PHOTO ©JAN SCHÜNKE
Kengo Kuma asked Mucciola to lead the design team on the V&A Dundee project
Museums today should be more than just exhibition galleries; they should be true public spaces for our cities
Project architect Maurizio Mucciola talks us through the highs and lows of this challenging project How did you get involved with V&A Dundee?
It was also very important for us to create a museum
At the time of the competition in 2010, I was working as
as public space. We strongly believe that museums today
project architect at Kengo Kuma & Associates in Tokyo. When
should be more than just exhibition galleries; they should be
the practice was shortlisted for the design competition, Kengo
true public spaces for our cities.
Kuma wanted me to lead the design team for V&A Dundee. I visited Dundee for the first time with Kengo Kuma in June
With this in mind, we conceived the main hall as an interior piazza. We wanted to re-create the qualities of a public space
2010 and we were both impressed by the stunning setting
where people can go to relax, enjoy a drink or just sit on a
and the view from the project site across the river estuary.
bench. I hope visitors will feel welcome in the building and will
Kuma was very interested in the project – as we all were
use it naturally as part of Dundee’s public space.
– so we put together a very strong team to develop the competition proposal. Our design was selected as the winner
How did the surroundings influence the design?
in the autumn of 2010.
We wanted to create a very organic relationship between the building and the water; this led us to develop the unique
What was your aim with the project?
shape of the building which naturally sits on the river and the
Our initial brief was to create a design able to re-connect the
shallow reflective ponds. We also got inspiration from the
city and the river. This was the focus of all our design choices.
beautiful Scottish landscape, especially from the rugged cliffs
One of the most important features of the design is the void we created, allowing visitors to literarily walk through
of north eastern Scotland. The shape of the building’s façade, which avoids straight
the building. This void frames the view of the river from the
vertical walls, was designed to create semi-covered spaces
city and invites people to walk to the riverside. In this way
under the inclined walls. We refer to these as ‘in-between
we aimed to use the void as a means of creating a new

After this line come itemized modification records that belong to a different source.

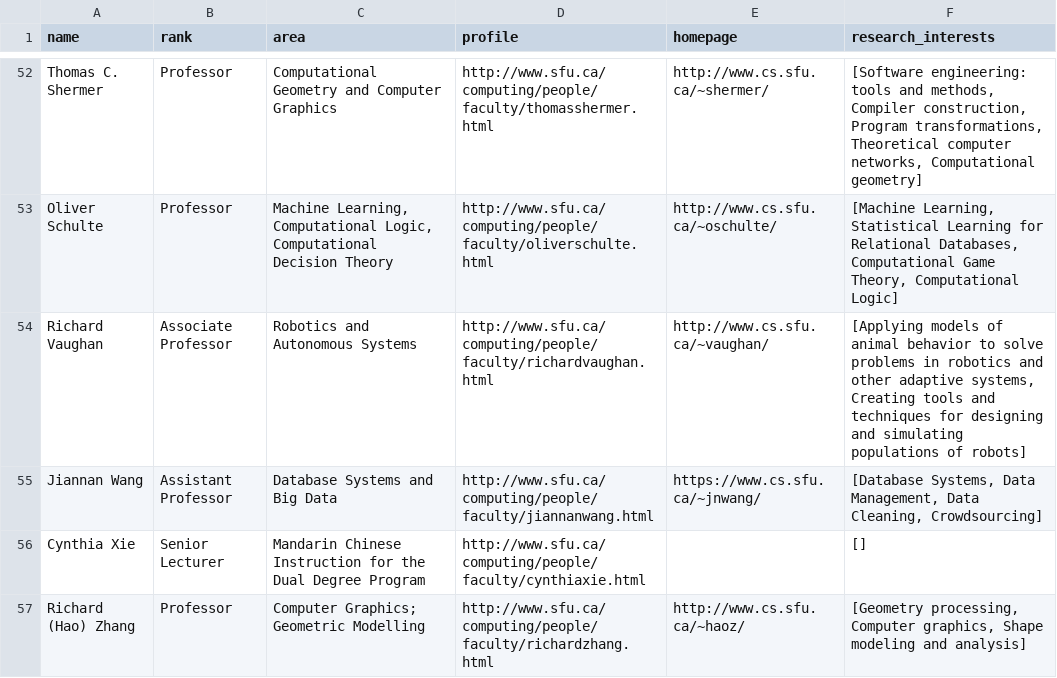
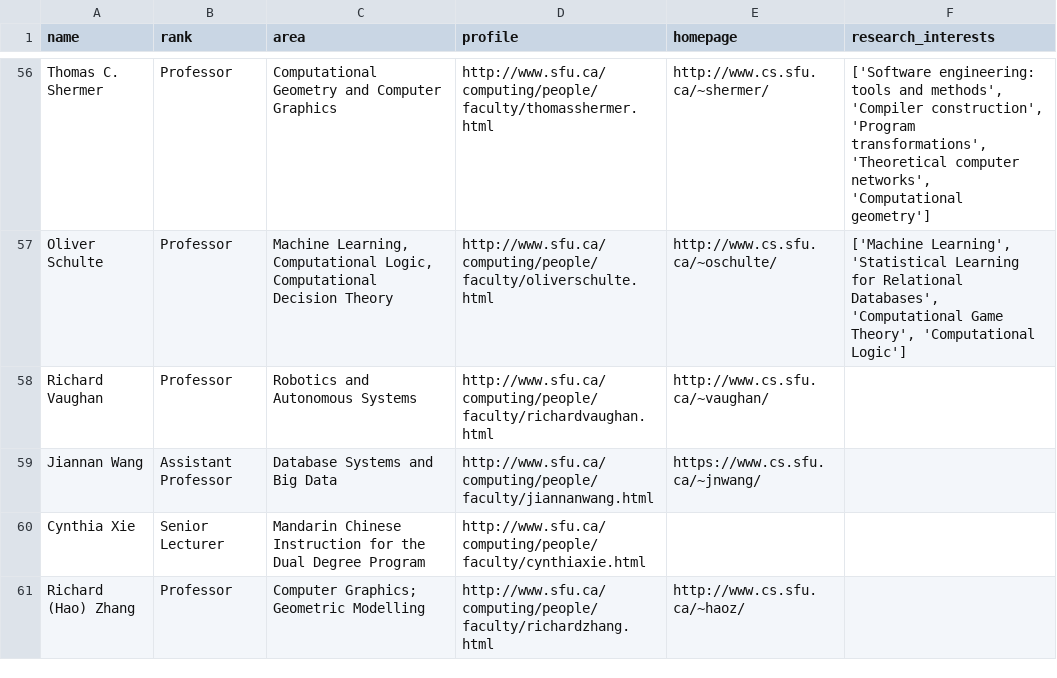
Before and after one commit to sfu-db/bigdata-cmpt733, a CSV file: Assignments/A1/faculty_more_table.csv, drawn as a sheet; only a part is shown, gaps mark what is left out; addresses are those after the commit; the diff covers the shown part only; the diff names each change by its address in the sheet, - before the commit and + after, or states it on an @@ line.

```diff
--- a/Assignments/A1/faculty_more_table.csv
+++ b/Assignments/A1/faculty_more_table.csv
-F56 (research_interests): [Software engineering: tools and methods, Compiler construction, Program transformations, Theoretical computer networks, Computational geometry]
+F56 (research_interests): ['Software engineering: tools and methods', 'Compiler construction', 'Program transformations', 'Theoretical computer networks', 'Computational geometry']
-F57 (research_interests): [Machine Learning, Statistical Learning for Relational Databases, Computational Game Theory, Computational Logic]
+F57 (research_interests): ['Machine Learning', 'Statistical Learning for Relational Databases', 'Computational Game Theory', 'Computational Logic']
-B58 (rank): Associate Professor
+B58 (rank): Professor
-F58 (research_interests): [Applying models of animal behavior to solve problems in robotics and other adaptive systems, Creating tools and techniques for designing and simulating populations of robots]
+F58 (research_interests): (empty)
-F59 (research_interests): [Database Systems, Data Management, Data Cleaning, Crowdsourcing]
+F59 (research_interests): (empty)
-F60 (research_interests): []
+F60 (research_interests): (empty)
-F61 (research_interests): [Geometry processing, Computer graphics, Shape modeling and analysis]
+F61 (research_interests): (empty)
```
Also changed, not shown: 6 added rows, 2 removed rows and 41 edited cells elsewhere in this file, Assignments/A1/faculty_table.csv, 3 other files.
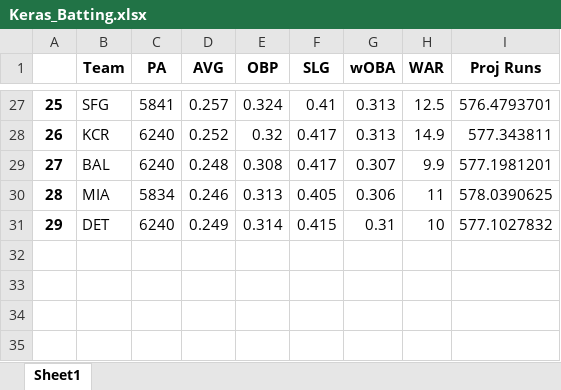
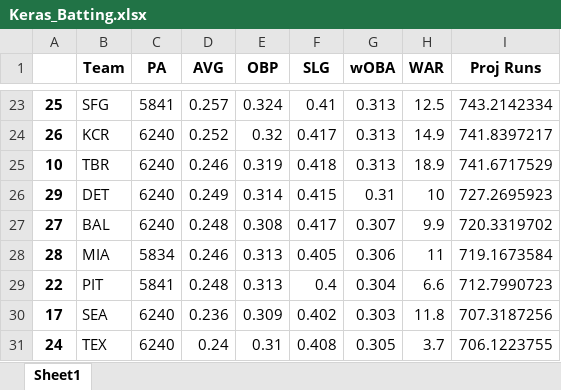
Before and after one commit to bensamborn/MLB_Win_Projections, an Excel workbook: Results/Keras_Batting.xlsx, sheet Sheet1, drawn as a sheet; only a part is shown, gaps mark what is left out; values as stored, in another font and other column widths than the file's, no borders; removed rows and columns are numbered as before the commit, all else as after; the diff covers the shown part only; the diff names each change by its address in the sheet, - before the commit and + after, or states it on an @@ line.

```diff
--- a/Results/Keras_Batting.xlsx (sheet Sheet1)
+++ b/Results/Keras_Batting.xlsx (sheet Sheet1)
-I23 (Proj Runs): 576.4793701
+I23 (Proj Runs): 743.2142334
-I24 (Proj Runs): 577.343811
+I24 (Proj Runs): 741.8397217
+row 25: 10 | TBR | 6240 | 0.246 | 0.319 | 0.418 | 0.313 | 18.9 | 741.6717529
+row 26: 29 | DET | 6240 | 0.249 | 0.314 | 0.415 | 0.31 | 10 | 727.2695923
-I27 (Proj Runs): 577.1981201
+I27 (Proj Runs): 720.3319702
-I28 (Proj Runs): 578.0390625
+I28 (Proj Runs): 719.1673584
-row 31: 29 | DET | 6240 | 0.249 | 0.314 | 0.415 | 0.31 | 10 | 577.1027832
+row 29: 22 | PIT | 5841 | 0.248 | 0.313 | 0.4 | 0.304 | 6.6 | 712.7990723
+row 30: 17 | SEA | 6240 | 0.236 | 0.309 | 0.402 | 0.303 | 11.8 | 707.3187256
+row 31: 24 | TEX | 6240 | 0.24 | 0.31 | 0.408 | 0.305 | 3.7 | 706.1223755
```
Also changed, not shown: 13 added rows, 17 removed rows and 8 edited cells elsewhere in this sheet.
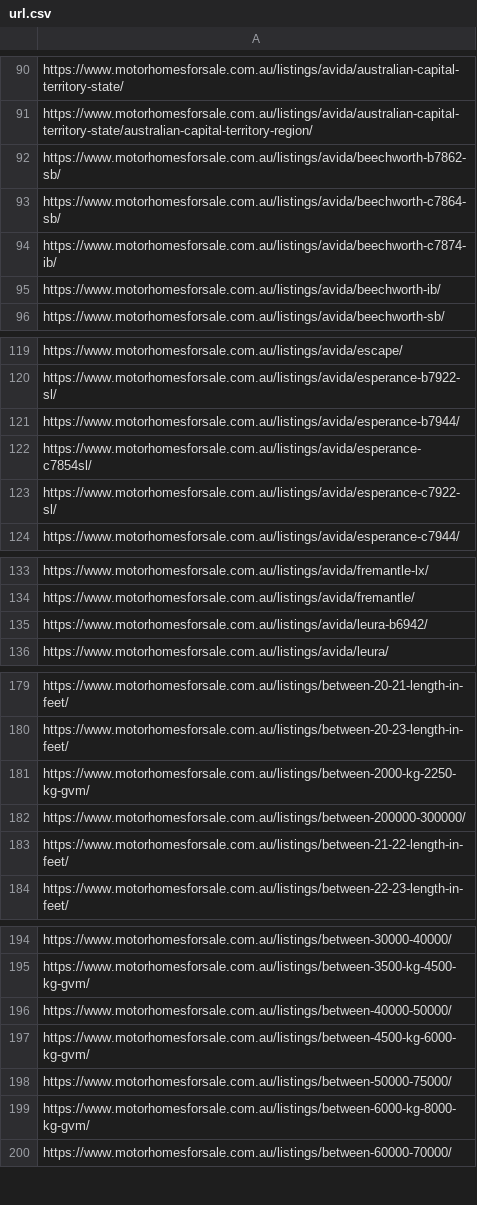
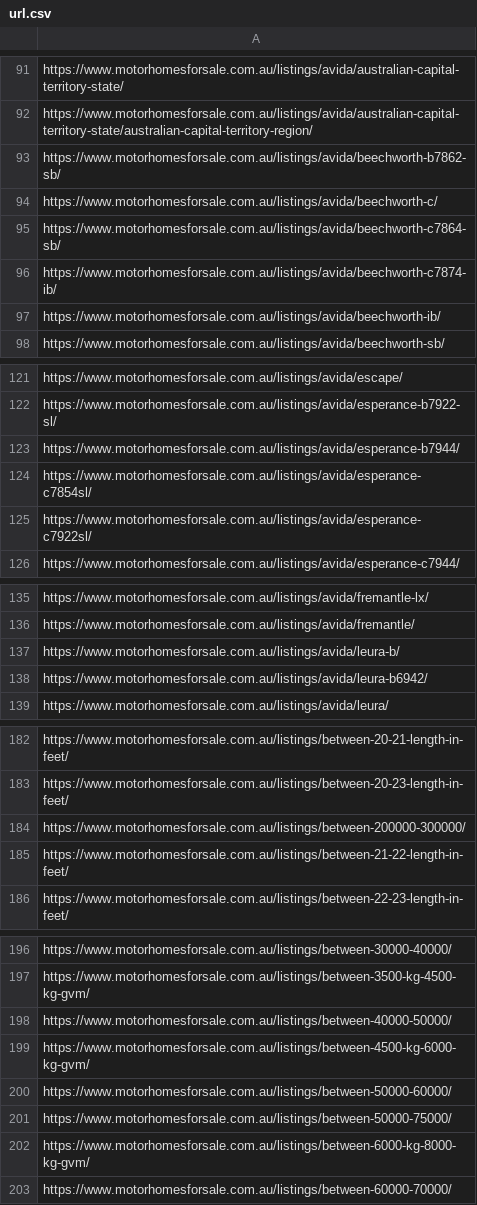
Before and after one commit to sangeethaWeblogix/mfs, a CSV file: src/app/url.csv, drawn as a sheet; only a part is shown, gaps mark what is left out; the diff covers the shown part only.

```diff
--- a/src/app/url.csv
+++ b/src/app/url.csv
@@ -92,2 +93,3 @@ https://www.motorhomesforsale.com.au/listings/avida/australian-capital-territory
 https://www.motorhomesforsale.com.au/listings/avida/beechworth-b7862-sb/
+https://www.motorhomesforsale.com.au/listings/avida/beechworth-c/
 https://www.motorhomesforsale.com.au/listings/avida/beechworth-c7864-sb/
@@ -122,3 +124,3 @@ https://www.motorhomesforsale.com.au/listings/avida/esperance-b7944/
 https://www.motorhomesforsale.com.au/listings/avida/esperance-c7854sl/
-https://www.motorhomesforsale.com.au/listings/avida/esperance-c7922-sl/
+https://www.motorhomesforsale.com.au/listings/avida/esperance-c7922sl/
 https://www.motorhomesforsale.com.au/listings/avida/esperance-c7944/
@@ -134,2 +136,3 @@ https://www.motorhomesforsale.com.au/listings/avida/fremantle-lx/
 https://www.motorhomesforsale.com.au/listings/avida/fremantle/
+https://www.motorhomesforsale.com.au/listings/avida/leura-b/
 https://www.motorhomesforsale.com.au/listings/avida/leura-b6942/
@@ -180,3 +183,2 @@ https://www.motorhomesforsale.com.au/listings/between-20-21-length-in-feet/
 https://www.motorhomesforsale.com.au/listings/between-20-23-length-in-feet/
-https://www.motorhomesforsale.com.au/listings/between-2000-kg-2250-kg-gvm/
 https://www.motorhomesforsale.com.au/listings/between-200000-300000/
@@ -197,2 +199,3 @@ https://www.motorhomesforsale.com.au/listings/between-40000-50000/
 https://www.motorhomesforsale.com.au/listings/between-4500-kg-6000-kg-gvm/
+https://www.motorhomesforsale.com.au/listings/between-50000-60000/
 https://www.motorhomesforsale.com.au/listings/between-50000-75000/
```
Also changed, not shown: 12 added rows and 26 removed rows elsewhere in this file.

spaces’ and they work as filter zones between outside and
connection between the city and the river.
inside, creating a friendly and inviting space for the museum.
CLAD mag 2018 ISSUE 4